European lenders are about to show investors if they can ride the pandemic-induced wave of investment banking revenue that propelled U.S. peers to a record quarter.
While Credit Suisse Group AG kicked off Europe’s bank earnings season on Thursday, its gains in trading and advising on deals were a sideshow given blow-ups related to Greensill Capital and Archegos Capital Management. This week, four of the biggest securities firms are up.
The focus will be on Deutsche Bank AG’s ongoing efforts to regain market share in debt trading, UBS Group AG’s performance in wealth management and Barclays Plc’s ability to bolster earnings by releasing reserves for bad loans.
Banks are relying on their deal-makers and traders to generate profits. While lockdowns have forced corporate and retail banking divisions to stash money for a wave of bad loans when taxpayer-funded support measures run out, some U.S. Banks and European peers have already started to release reserves because of a better-than-expected economic outlook
These are some of the hot topics for investors when UBS publishes first-quarter earnings on Tuesday followed by Deutsche Bank the next day, BNP Paribas SA on Friday and Societe Generale SA the following week.

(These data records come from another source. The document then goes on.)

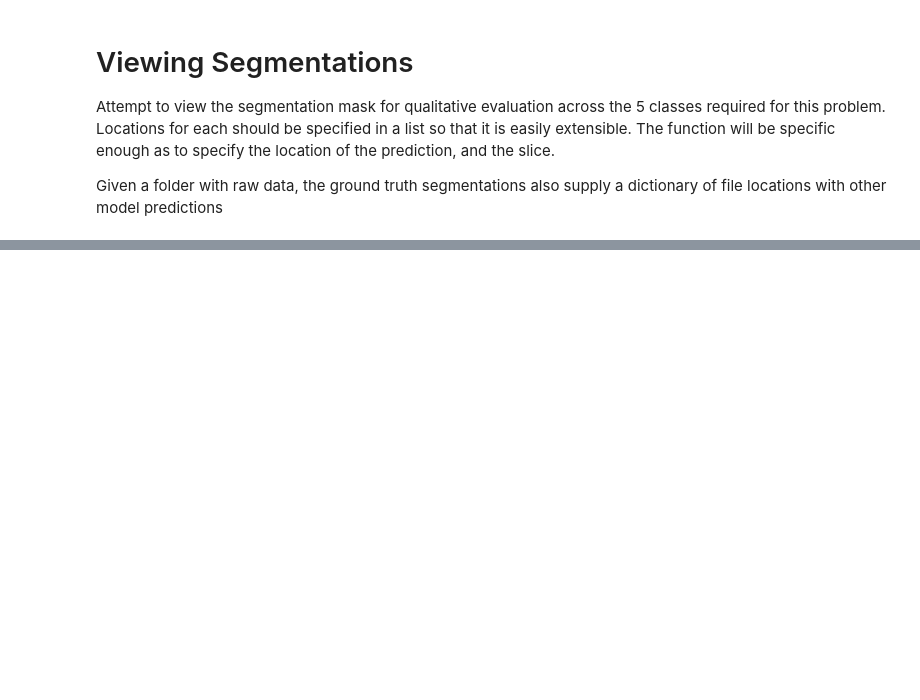
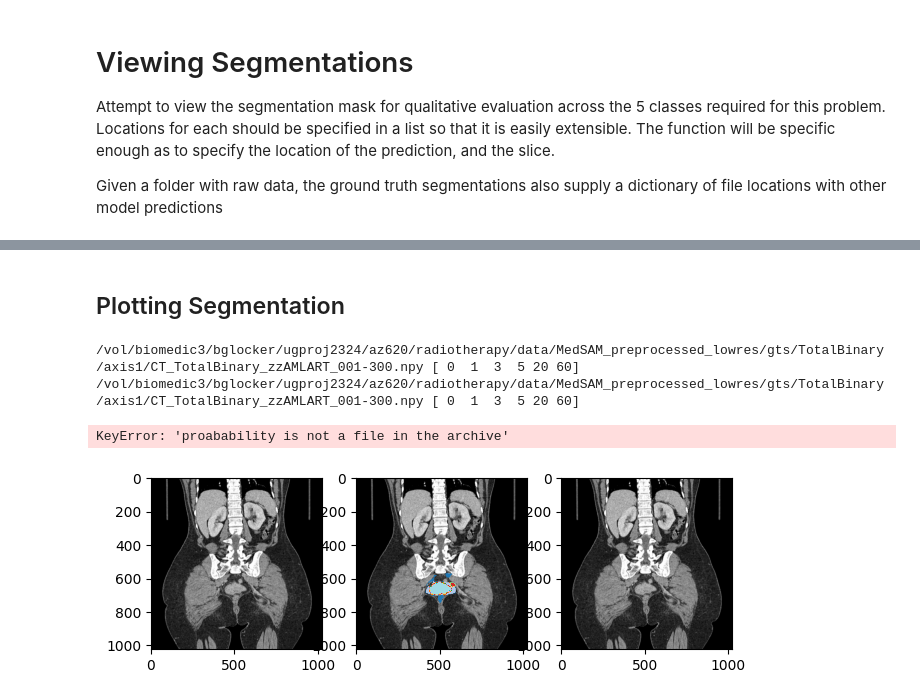
Before and after one commit to avzh1/radiotherapy, a Jupyter notebook: research/source/code/data/3_view_results.ipynb, the cells around one changed output, grey strips where cells are left out. Cells and saved outputs as stored; diff of their text form; code cells hidden in the pictures; blank space fills up the shorter version.

```diff
--- a/research/source/code/data/3_view_results.ipynb
+++ b/research/source/code/data/3_view_results.ipynb
@@ -92,14 +94,16 @@ def gt_to_img_path_converter(img_path):
 # %%
 assert gt_to_img_path_converter('/vol/biomedic3/bglocker/ugproj2324/az620/radiotherapy/data/MedSAM_preprocessed/gts/CTVn/axis0/CT_CTVn_zzAMLART_001-125.npy') == '/vol/biomedic3/bglocker/ugproj2324/az620/radiotherapy/data/MedSAM_preprocessed/imgs/axis0/CT_zzAMLART_001-125.npy'
 assert gt_to_img_path_converter('/vol/biomedic3/bglocker/ugproj2324/az620/radiotherapy/data/MedSAM_preprocessed/gts/CTVn/axis0/CT_CTVn_zzAMLART_111-222.npy') == '/vol/biomedic3/bglocker/ugproj2324/az620/radiotherapy/data/MedSAM_preprocessed/imgs/axis0/CT_zzAMLART_111-222.npy'
+# %% [markdown]
+## Plotting Segmentation
 # %%
 def plot_segmentations(
         anatomy : str,
         segmentation_axis : int,
         predictions_path : dict = None,
         slice_dict : dict = None,
-        base_raw_data_path = os.path.join(os.environ.get('MedSAM_preprocessed'), 'imgs'),
-        base_gt_data_path = os.path.join(os.environ.get('MedSAM_preprocessed'), 'gts'),
+        base_raw_data_path = os.path.join(os.environ.get('MedSAM_preprocessed_lowres'), 'imgs'),
+        base_gt_data_path = os.path.join(os.environ.get('MedSAM_preprocessed_lowres'), 'gts'),
         subset = None,
         save_report = True,
     ):
@@ -135,7 +139,7 @@ def plot_segmentations(
     # << Before proceeding, check that the arguments are valid >>
     # <<<<<<<<<<<<<<<<<<<>>>>>>>>>>>>>>>>>>>>>>
 
-    assert anatomy in ['Anorectum', 'Bladder', 'CTVn', 'CTVp', 'Parametrium', 'Uterus', 'Vagina'], 'Anatomy not recognized.'
+    assert anatomy in ['Anorectum', 'Bladder', 'CTVn', 'CTVp', 'Parametrium', 'Uterus', 'Vagina', 'TotalBinary'], 'Anatomy not recognized.'
     assert segmentation_axis in [0, 1, 2], 'Axis should be between 0 and 2 inclusive (for the 3 dimensions)'
 
     # Construct paths to the image data
@@ -184,7 +188,8 @@ def plot_segmentations(
         [
             os.path.join(prediction, fn)
             for fn in sorted(os.listdir(prediction))
-            if (fn.endswith('.nii.gz')) and (True if subset is None else get_id_from_path(fn) in subset)
+            # if (fn.endswith('.nii.gz')) and (True if subset is None else get_id_from_path(fn) in subset)
+            if (fn.endswith('.npz')) and (True if subset is None else get_id_from_path(fn) in subset)
         ]
         for prediction in predictions_path.values()]
 
@@ -198,6 +203,8 @@ def plot_segmentations(
 
     _, axes = plt.subplots(ncols=ncols, nrows=nrows, figsize=(ncols * 2.5, nrows * 2.5))
     axes = axes.reshape(nrows, ncols)
+
+    img_size = 1024
 
     # <<<<<<<<<<<<<<<<<<<>>>>>>>>>>>>>>>>>>>>>>
     # << Breif stop: define helper functions >>
@@ -225,10 +232,10 @@ def plot_segmentations(
 
         # Read image into numpy array
         image = np.load(image_path)
-        # scale image down to 256x256 for faster disaply
+        # scale image down to 256x256 for faster display
         image = cv2.resize(
             image,
-            (256, 256),
+            (img_size, img_size),
             interpolation=cv2.INTER_NEAREST
         )
 
@@ -239,26 +246,34 @@ def plot_segmentations(
             axes[i, j].imshow(image, cmap='gray')
 
     def plot_segmentation(seg_path, i, j, slices):
-        if 'MedSAM' in seg_path:
+        if '.npz' in seg_path or '.npy' in seg_path:
             # Read image into numpy array
             array_gt_label = np.load(seg_path)
+            if not isinstance(array_gt_label, np.ndarray):
+                if 'files' in array_gt_label.__dict__.keys() and 'probabilities' in array_gt_label.files:
+                    array_gt_label = array_gt_label['proabability']
+
         else:
             # Read image into numpy array
             gt_label = sitk.ReadImage(seg_path)
             array_gt_label = sitk.GetArrayFromImage(gt_label)
             array_gt_label = array_gt_label[tuple(slices)]
 
+        print(seg_path, np.unique(array_gt_label))
+
         array_gt_label = cv2.resize(
             array_gt_label,
-            (256, 256),
+            (img_size, img_size),
             interpolation=cv2.INTER_NEAREST
-        )
+        ).astype(np.int64)
 
         array_gt_label = put_image_in_right_direction_based_on_axis(array_gt_label)
 
+        print(seg_path, np.unique(array_gt_label))
+
         # Set transparent background for non-segmented areas
         alpha_mask = np.where(array_gt_label > 0, 1, 0).astype(np.float32)
-        axes[i, j].imshow(array_gt_label, alpha=alpha_mask, cmap='viridis')
+        axes[i, j].imshow(array_gt_label, alpha=alpha_mask, cmap=cmap)
 
     def format_chart(axes, column_titles, image_paths):
         # Remove ticks and invert y axis
@@ -275,6 +290,18 @@ def plot_segmentations(
             id = get_id_from_path(title)
             slice_num = get_slice_from_path(title)
             ax.set_ylabel(f'Sample {id} (axis {segmentation_axis}={slice_num})')
+
+    # <<<<<<<<<<<<<<<<<<<>>>>>>>>>>>>>>>>>>>>>>
+    # << Create a colour scheme >>
+    # <<<<<<<<<<<<<<<<<<<>>>>>>>>>>>>>>>>>>>>>>
+
+    cmap = 'viridis'
+    num_cases = 2 ** 7
+
+    # Generate a custom colormap with vibrant colors for segmentation IDs
+    color_linspace = plt.cm.tab20(np.linspace(0, 1, num_cases))
+    color_linspace[0] = [0, 0, 0, 1]  # Set the background color to black
+    cmap = plt.cm.colors.ListedColormap(color_linspace)
 
     # <<<<<<<<<<<<<<<<<<<>>>>>>>>>>>>>>>>>>>>>>
     # << Plot Figure >>
@@ -450,4 +460,11 @@ def draw_segmentations(class_id: int, subset: List[int] = None, axis = 1, save=T
             save_report = save)
     else:
         raise ValueError("Invalid class_id. Please choose a class between 1 and 5.")
+# %%
+draw_segmentations(8, subset = [1], axis=1, save=False)
+# %% [output]
+/vol/biomedic3/bglocker/ugproj2324/az620/radiotherapy/data/MedSAM_preprocessed_lowres/gts/TotalBinary/axis1/CT_TotalBinary_zzAMLART_001-300.npy [ 0  1  3  5 20 60]
+/vol/biomedic3/bglocker/ugproj2324/az620/radiotherapy/data/MedSAM_preprocessed_lowres/gts/TotalBinary/axis1/CT_TotalBinary_zzAMLART_001-300.npy [ 0  1  3  5 20 60]
+KeyError: 'proabability is not a file in the archive'
+[figure, added]
 # %%
```
Also changed, not shown: parts of 3 cells of this notebook, 8 other files.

All the main U.K. lenders are also reporting results this week, including HSBC Holdings Plc on Tuesday and Barclays on Friday. Investors are on the lookout for additional guidance on HSBC’s increased investment in Asia and will scrutinize the performance of Barclays’ investment bank.
Bankers who help companies orchestrate takeovers and raise money on financial markets are set to outshine their colleagues on trading desks as clients rush to lock in lower funding costs. Still, that business is traditionally smaller than the markets operations and most European investment banks aren’t expected to track the doubling in revenue the top five U.S. firms saw in the first quarter.
Securities firms have warned that revenue from trading debt and currencies will probably fall this year after a bumper haul in 2020. Yet Deutsche Bank looks set to continue to profit in the first three months, allowing it to claw back market share after years of retrenchment. Again, the 10% gain that analysts are predicting at the German bank is less than the 17% increase at U.S. competitors.
Deutsche Bank said in mid-March that revenue at its wider investment bank to date was 20% higher than a year ago. It cited particular strength in credit trading. The German firm is Europe’s biggest bond trader, although it is still smaller than U.S. peers.
BNP Paribas and SocGen will probably see revenue from dealing in stocks rebound in the first quarter from a year ago when the suspension of many corporate dividends caused losses in equity derivatives, a specialty of French banks. SocGen could beat analysts’ expectations after Bloomberg reported that the business may generate a level of revenue close to the 667 million euros ($804.5 million) seen in the first quarter of 2019.
Yet, after overhauling those businesses, SocGen especially will face questions on where gains will come from in future. Other big stock traders in Europe, like UBS, will probably fail to keep up with the 36% jump that U.S. firms delivered in equities.
Credit Suisse was burned by the collapse of the secretive family office that made highly leveraged bets on stocks. The lender took a 4.4 billion Swiss franc ($4.8 billion) hit in the first quarter. Analysts will probably also ask other banks for detail on their related risks, notably how Deutsche Bank cut its exposure without incurring any losses. The German lender sold about $4 billion of holdings seized in the implosion of Archegos in a private deal, Bloomberg reported this month.
UBS may also take a hit related to the secretive family office, although it hasn’t detailed any exposure. Finews reported in March that the bank may record losses of “not more than low three-digit millions” — not enough to trigger a profit warning.
While lockdowns have forced corporate and retail banking divisions to stash money for a surge in bad loans, European lenders may now follow U.S. banks in releasing some of the provisions on signs the economic hit may be less severe than expected. That would bolster profit at a time when questions abound as to how sustainable the market flurry will be and the slow pace of vaccination in some countries clouds the outlook.
Barclays could beat analysts’ profit forecasts with releases, although such a move is more likely in the second quarter when there’s greater clarity on the success of vaccines, according to Citigroup Inc.
While Credit Suisse is front and center when it comes to Greensill Capital, the Swiss lender isn’t the only bank exposed to the fallout from the implosion of the supply chain finance firm. Deutsche Bank and Commerzbank AG could eventually face a hit if a German fund that compensated depositors of Greensill’s Bremen-based bank has to be replenished. Deutsche Bank is also lobbying to cap levies for a separate European bank rescue fund that are weighing on its earnings.
— With assistance by Tom Metcalf